[Supplied records — start]

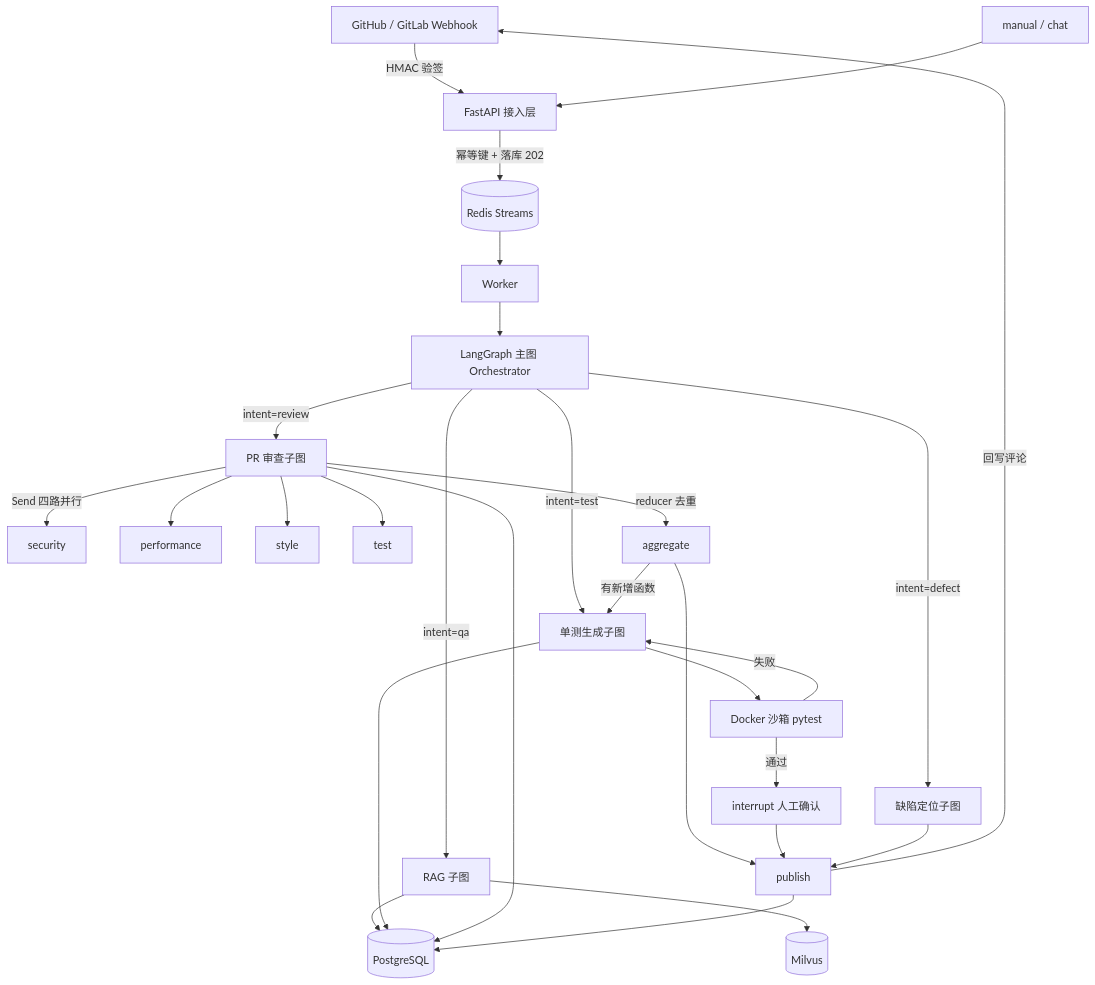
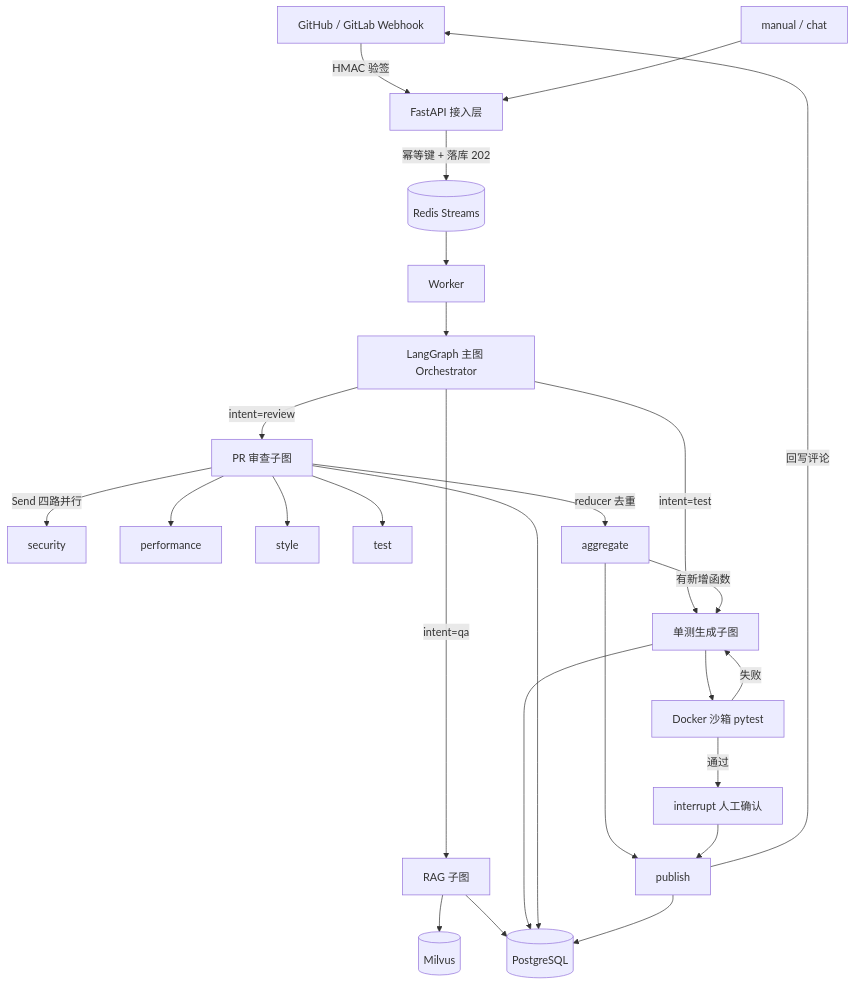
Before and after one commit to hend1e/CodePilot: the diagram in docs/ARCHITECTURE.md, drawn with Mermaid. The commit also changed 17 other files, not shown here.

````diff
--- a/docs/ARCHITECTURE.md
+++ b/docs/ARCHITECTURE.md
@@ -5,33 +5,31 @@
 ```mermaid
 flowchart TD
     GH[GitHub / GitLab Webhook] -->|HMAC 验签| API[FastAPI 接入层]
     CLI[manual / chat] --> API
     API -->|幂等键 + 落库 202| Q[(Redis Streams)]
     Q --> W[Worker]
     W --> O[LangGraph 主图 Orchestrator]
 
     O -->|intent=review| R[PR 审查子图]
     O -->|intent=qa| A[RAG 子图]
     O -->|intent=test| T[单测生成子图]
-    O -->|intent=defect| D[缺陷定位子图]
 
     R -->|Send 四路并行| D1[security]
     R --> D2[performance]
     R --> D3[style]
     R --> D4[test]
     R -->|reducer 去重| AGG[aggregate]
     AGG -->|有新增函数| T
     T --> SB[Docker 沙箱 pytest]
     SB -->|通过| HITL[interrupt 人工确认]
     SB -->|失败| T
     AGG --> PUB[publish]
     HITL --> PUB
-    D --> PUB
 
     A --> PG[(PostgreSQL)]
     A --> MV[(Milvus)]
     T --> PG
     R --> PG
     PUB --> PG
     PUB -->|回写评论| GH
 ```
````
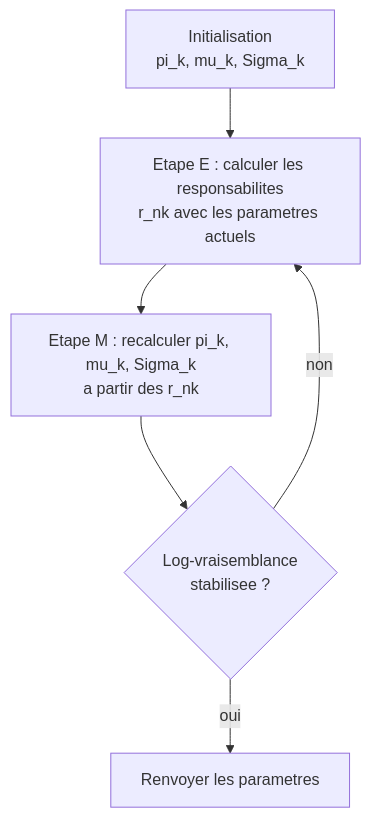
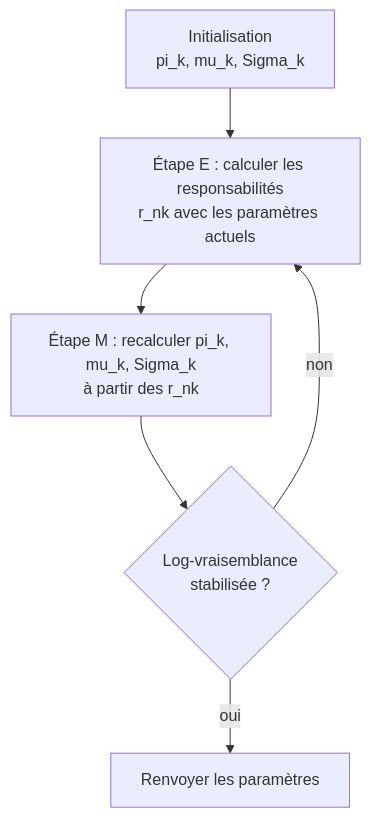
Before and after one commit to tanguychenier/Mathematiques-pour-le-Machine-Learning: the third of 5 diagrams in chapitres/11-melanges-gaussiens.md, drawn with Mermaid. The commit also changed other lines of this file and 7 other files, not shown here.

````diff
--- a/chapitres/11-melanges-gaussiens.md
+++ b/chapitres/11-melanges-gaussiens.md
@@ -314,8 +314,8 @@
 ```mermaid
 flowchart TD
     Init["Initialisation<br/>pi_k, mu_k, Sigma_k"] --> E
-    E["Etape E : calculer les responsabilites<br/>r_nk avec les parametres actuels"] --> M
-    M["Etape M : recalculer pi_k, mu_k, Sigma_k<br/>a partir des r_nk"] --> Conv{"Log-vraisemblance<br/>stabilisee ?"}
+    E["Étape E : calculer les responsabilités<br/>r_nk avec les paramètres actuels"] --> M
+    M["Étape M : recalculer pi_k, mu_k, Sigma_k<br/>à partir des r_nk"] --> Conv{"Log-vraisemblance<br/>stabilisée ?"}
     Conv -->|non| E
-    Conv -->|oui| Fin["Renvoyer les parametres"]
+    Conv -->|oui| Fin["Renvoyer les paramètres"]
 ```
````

[Supplied records — finish]

- _What to work on_
Reply with the number of lines above in which the word "ARCHITECTURE" appears, and with nothing else.

- _Solution for this exercise_
3